by Nancy in Cali, Sat Feb 02, 2008 at 07:14:06 AM EST
As the San Diego Union Tribune pointed out today. Hillary Clinton is now the ONLY Presidential Candidate left in the race that supports mandatory Universal Health care for all Americans, leaving no one out of her plan.
I'll go one step further and say, imo, she is the ONLY REAL Democrat left in this race.
by fbihop, Fri Feb 01, 2008 at 07:36:25 PM EST
Originally posted at New Mexico FBIHOP
We can transform this economy, we can transform this country, we can transform this world.
- Sen. Barack Obama in Albuquerque
Democratic Presidential candidate Barack Obama stopped by for a visit to New Mexico. And this wasn't some ten-minute airport rally. He went to Albuquerque's Kiva Auditorium for an Economic Summit (which I attended) and was headed up to Santa Fe for another event.
I have to say, there was a palpable mood of excitement at the Albuquerque event. The doors to the event opened at 11:30, and the event was slated to begin at 1:15. I arrived to the Convention Center (where the Kiva Auditorium is located), and the line was already out the door. The line began on the second floor by the Kiva entrance, snaked through Ballroom A, down the stairs, snaked throughout the downstairs overflow room, out the other doors to the overflow room, out the outside doors and along the street.
There were a lot of people. And not just young people. There were those too young to vote, those old enough to have voted for Carter. There were black, there were white, there were hispanic. It was not a homogeneous crowd; it was a truly New Mexican crowd. All told, the event filled up the 2300-seat Kiva Auditorium, the massive overflow rooms set up with two large screens and there were still a thousand people waiting to get in. Truly an impassioned crowd ready to see Obama.
Read more about the event below.
by apolitik, Mon Jan 28, 2008 at 11:47:21 AM EST
Is it just me or does the Huffington Post seem awfully skewed lately towards Obama? One quick look through their politics page mentions 2 Clinton and 1 Edwards new pieces. At the same time there are 9 headlines concerning Obama, mostly effusing with praise. For instance...look at the main page of the Huffington Post and the politics page of the Post and you see these two headlines.
Teddy Echoes JFK: "The World Is Changing...The Old Ways Will Not Do"
by bruh21, Wed Jan 23, 2008 at 08:35:33 AM EST
Let me just say that for a short while I flirted with the idea of changing candidates. Like many, I can be influenced by the media, and I was possibly leaning to Clinton after the last several weeks becoming disenchanted with Obama.
Now, however, I am firmly returning to my support of Edwards. Here's why: If progressives/liberals want to start creating strategies that will defeat triangulation, that means we must step out on to the plank to support progressive/liberal values. By doing so, win or lose, we get a seat at the table. By having a seat at the table we start to shift the balance leftward. We can't do that if we simply give into to impulse.
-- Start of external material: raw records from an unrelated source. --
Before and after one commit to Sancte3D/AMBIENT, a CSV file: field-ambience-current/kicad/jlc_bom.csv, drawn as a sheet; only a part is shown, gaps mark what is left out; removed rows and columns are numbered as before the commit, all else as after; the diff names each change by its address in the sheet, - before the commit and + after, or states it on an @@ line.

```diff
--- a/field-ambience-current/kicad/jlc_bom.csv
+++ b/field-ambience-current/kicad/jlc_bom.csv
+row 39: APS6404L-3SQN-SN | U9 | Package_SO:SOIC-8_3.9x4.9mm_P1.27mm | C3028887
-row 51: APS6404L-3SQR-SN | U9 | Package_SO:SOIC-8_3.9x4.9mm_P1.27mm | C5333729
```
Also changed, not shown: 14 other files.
I write this with no illusion that Edwards will win. That's not the point. The point is that he can influence the other two candidates, and force them, as he did at the debate to return to substance, and, he can be, in effect, become the honest broker as he has done throughout the primary cycle. When looking at this, I realized his strategic value: He can help reduce, even if he does not win, triangulation at least until the convention, and if he is king/queen maker, maybe he can help put a stake in its heart. Presidencies are also the people who surround them. How much better would Obama be if he were force to include Robert Reich rather than the right wing economic advisors he has now? How much better would clinton be not surrounded by Mark Penn? I don't know- but maybe with a bit of deal making we can find out. We can win even while losing. This is just a modest idea.
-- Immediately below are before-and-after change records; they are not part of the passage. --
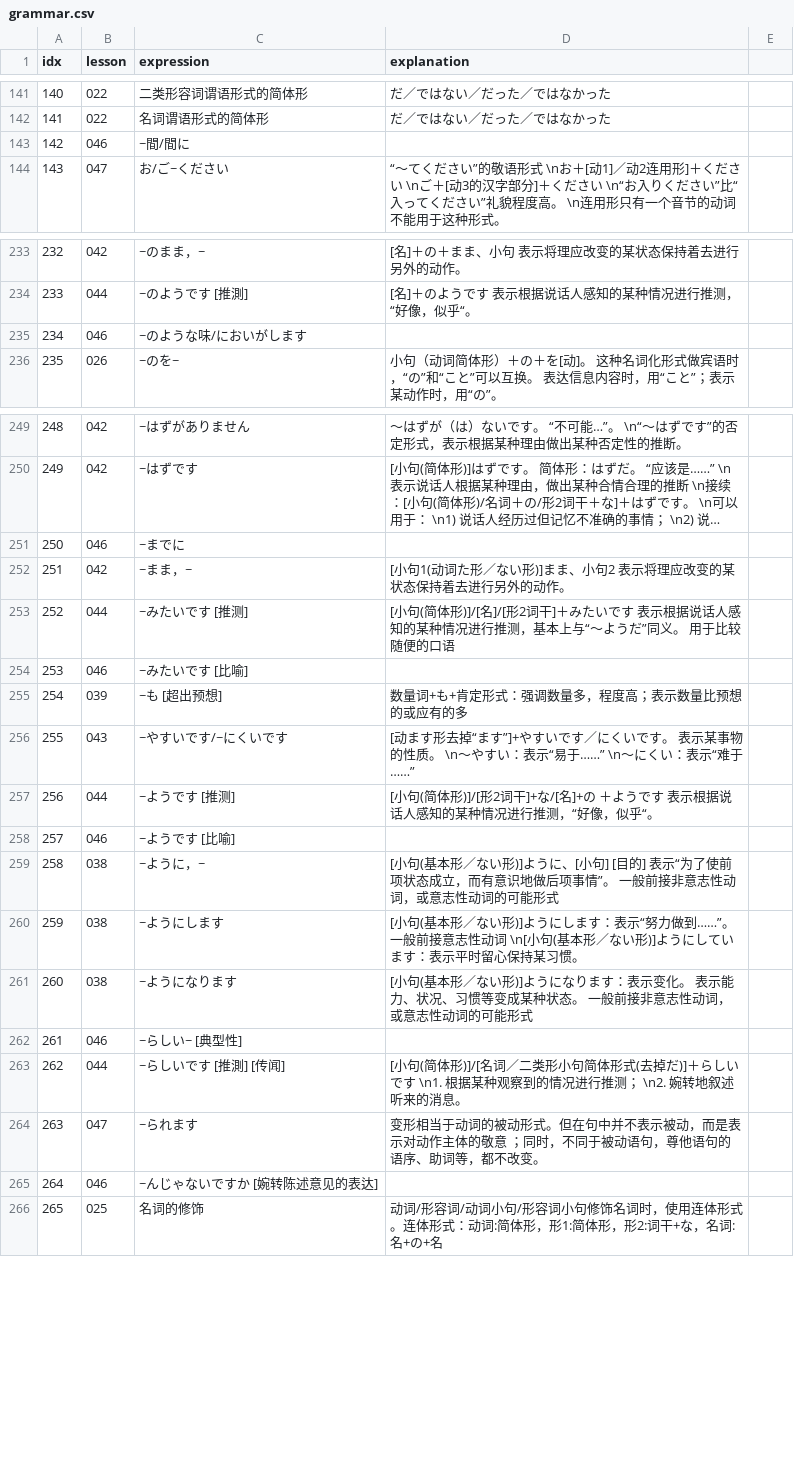
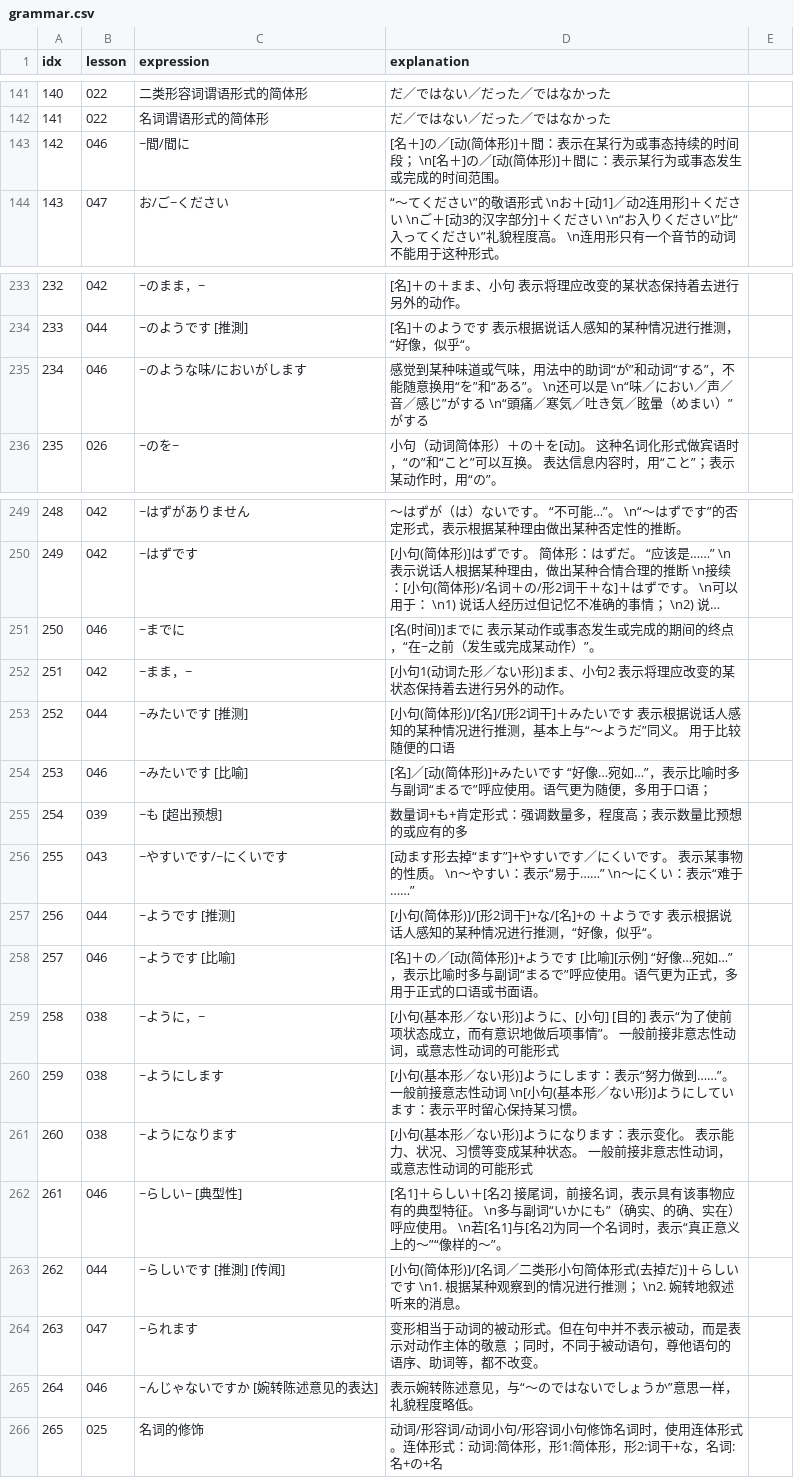
Before and after one commit to wizicer/LearnJapan, a CSV file: _data/grammar.csv, drawn as a sheet; only a part is shown, gaps mark what is left out; long unchanged cells end in …; the diff names each change by its address in the sheet, - before the commit and + after, or states it on an @@ line.

Commit message:
add lesson 46 grammar

```diff
--- a/_data/grammar.csv
+++ b/_data/grammar.csv
-D143 (explanation): (empty)
+D143 (explanation): [名＋]の／[动(简体形)]＋間：表示在某行为或事态持续的时间段； \n[名＋]の／[动(简体形)]＋間に：表示某行为或事态发生或完成的时间范围。
-D235 (explanation): (empty)
+D235 (explanation): 感觉到某种味道或气味，用法中的助词“が”和动词“する”，不能随意换用“を”和“ある”。 \n还可以是 \n“味／におい／声／音／感じ”がする \n“頭痛／寒気／吐き気／眩暈（めまい）”がする
-D251 (explanation): (empty)
+D251 (explanation): [名(时间)]までに 表示某动作或事态发生或完成的期间的终点，“在~之前（发生或完成某动作）”。
-D254 (explanation): (empty)
+D254 (explanation): [名]／[动(简体形)]+みたいです “好像…宛如…”，表示比喻时多与副词“まるで”呼应使用。语气更为随便，多用于口语；
-D258 (explanation): (empty)
+D258 (explanation): [名]＋の／[动(简体形)]+ようです [比喻][示例] “好像…宛如…”，表示比喻时多与副词“まるで”呼应使用。语气更为正式，多用于正式的口语或书面语。
-D262 (explanation): (empty)
+D262 (explanation): [名1]＋らしい＋[名2] 接尾词，前接名词，表示具有该事物应有的典型特征。 \n多与副词“いかにも”（确实、的确、实在）呼应使用。 \n若[名1]与[名2]为同一个名词时，表示“真正意义上的～”“像样的～”。
-D265 (explanation): (empty)
+D265 (explanation): 表示婉转陈述意见，与“～のではないでしょうか”意思一样，礼貌程度略低。
```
by bruh21, Thu Jan 17, 2008 at 02:19:50 PM EST
I've had an instructive conversation today with Piuma about race. At first, I assumed merely didn't understand the definition of 'magic negro' when referencing it as a rightwing term.
In fact, I was corrected as to my thinking by the following comment:
"Try actually listening for once. I understand it is a perception of what blacks think whites are thinking. It is a perception of racial bias which relies on stereotyping. It is a form of racial bias itself which takes a cinematic device for the "unexpected stranger" (see Pasolini's Teorama) and imposes it on social interaction without merit. Perceived racism is not always accurate, nor ultimately helpful.
It has been used by the right wing, Limbaugh etc. , to belittle Liberals and others who seek to break down the institutional barriers of racism, and has been used specifically against Obama as being just white enough for white America to embrace, a safe black man, which really seeks put forward just the opposite thought in his listeners and continue racism in this country."
If this is how some white voters supporting Obama thinks, then his coalition is going to face a problem when African Americans come to terms with your thoughts on race. The key words here are "Perceived racism." Not real mind you, perceived.